Every year, there are over 60,000 startups launched in the U.S., and many of those are in tech. The number of technology-based start-ups increased by 47 percent in the last decade. These startups have a larger potential for revenue growth than non-tech startups, and pay more than twice the national median wage.
When tech startups do succeed, they can succeed big, and that earning potential, along with the exciting work culture, makes them appealing for tech sales professionals. But a word of caution: Some will make it, but most will not. 70% of tech startup companies fail — usually around 20 months after first raising financing.
If you’re evaluating whether a tech startup is the right environment for you, here are a few challenges you may encounter:
Lack of sales/go-to-market resources
Most startups run a lean operation, and they don’t have the sales resources that established companies can offer. If you’re willing to work around these obstacles and are a ‘make it happen’ type of professional, this is okay. If you need sales tools to be successful, a startup may not be a good fit.
Startups don’t have a brand – they’re creating it as they evolve. This can be a challenge for a sales professional who may have come from a big company with brand recognition. It’s much harder to create sales opportunities without brand recognition. You have to work harder to gain a prospect’s trust, and you have to truly believe in the product or service you’re selling. It can’t just be a good product; it has to be a great product. And it can’t just be a great product; it has to be a needed product. According to Fortune, the top reason that startups fail is that they make products no one wants.
Lower base compensation
Many startups are not able to pay top dollar, and instead may make up the delta with higher commission rates or even equity packages. You’ll have to evaluate how you want your compensation to be structured. If you or your family need the security of a higher base salary, you may want to consider a more established company that pays a higher salary and lower commission rates.
Lean leadership team
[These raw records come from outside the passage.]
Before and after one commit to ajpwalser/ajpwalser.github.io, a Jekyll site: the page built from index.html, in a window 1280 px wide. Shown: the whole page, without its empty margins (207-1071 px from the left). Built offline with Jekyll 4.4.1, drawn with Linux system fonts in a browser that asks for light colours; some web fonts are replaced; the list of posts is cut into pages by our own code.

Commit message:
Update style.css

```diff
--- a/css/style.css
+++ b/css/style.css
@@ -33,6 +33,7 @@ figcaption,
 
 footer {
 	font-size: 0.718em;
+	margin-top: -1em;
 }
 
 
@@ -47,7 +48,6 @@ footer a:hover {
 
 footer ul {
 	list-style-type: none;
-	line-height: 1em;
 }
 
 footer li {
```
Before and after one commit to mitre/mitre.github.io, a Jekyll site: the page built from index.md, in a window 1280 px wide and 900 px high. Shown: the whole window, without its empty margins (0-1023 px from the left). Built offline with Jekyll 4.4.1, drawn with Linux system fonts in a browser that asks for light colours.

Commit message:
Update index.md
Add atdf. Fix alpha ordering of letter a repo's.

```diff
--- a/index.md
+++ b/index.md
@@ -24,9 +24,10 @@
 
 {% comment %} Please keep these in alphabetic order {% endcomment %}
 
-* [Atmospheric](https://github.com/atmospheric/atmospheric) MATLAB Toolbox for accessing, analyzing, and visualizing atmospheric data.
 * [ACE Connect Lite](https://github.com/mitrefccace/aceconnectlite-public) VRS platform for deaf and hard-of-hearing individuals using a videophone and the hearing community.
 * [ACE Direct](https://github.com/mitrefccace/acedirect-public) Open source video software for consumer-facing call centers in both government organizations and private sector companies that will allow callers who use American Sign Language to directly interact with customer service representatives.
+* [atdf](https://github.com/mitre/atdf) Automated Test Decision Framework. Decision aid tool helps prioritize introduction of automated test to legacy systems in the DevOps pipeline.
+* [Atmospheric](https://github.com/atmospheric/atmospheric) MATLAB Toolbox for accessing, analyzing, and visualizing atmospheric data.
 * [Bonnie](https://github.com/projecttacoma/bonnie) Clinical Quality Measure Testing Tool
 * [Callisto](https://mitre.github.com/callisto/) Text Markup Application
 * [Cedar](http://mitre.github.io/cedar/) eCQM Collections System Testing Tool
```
If you’re a rep who likes the involvement, training and guidance of managers or mentors, a tech startup may not be the right environment for you. Many simply don’t have experienced leaders who can mentor other professionals. If you’re coming into a company in its early stages, they may end up looking to you to be the manager or mentor. So you’ll want to feel confident that you can act in this role.
Lack of established sales processes
Some tech sales professionals thrive on established processes, and some don’t. If you enjoy building repeatable processes for your colleagues, then a startup could be perfect.
Your underlying personality also can help determine if a startup environment will be the right fit for you. Here’s a few personality characteristics that will make you a success in the startup community:
Disruptor/Innovator: You’re the type of person who constantly looks at inefficient businesses, processes, and tools and tries to come up with ways to improve them.
Impatient: You have an aggressive sales and leadership style and a low tolerance for indecision. You live under the mantra, “Do it now and ask for forgiveness later.” Startups thrive on aggressive, forward-thinking personalities.
High risk tolerance: You have a high tolerance for risk that your peers can’t stomach. You understand that you might have to fail even several times before you succeed, but when you win, you expect to win big.
Multi-tasker: You enjoy being tasked with many different initiatives. You like being part of a lean operations team and building a company’s processes.
There are positive and negative factors to consider before you join a tech startup sales team. Make sure to weigh these factors before making your next career move.
Still learning if tech is the right industry to sell in? Read Tech Sales: Why Technology Is the Best Industry for Salespeople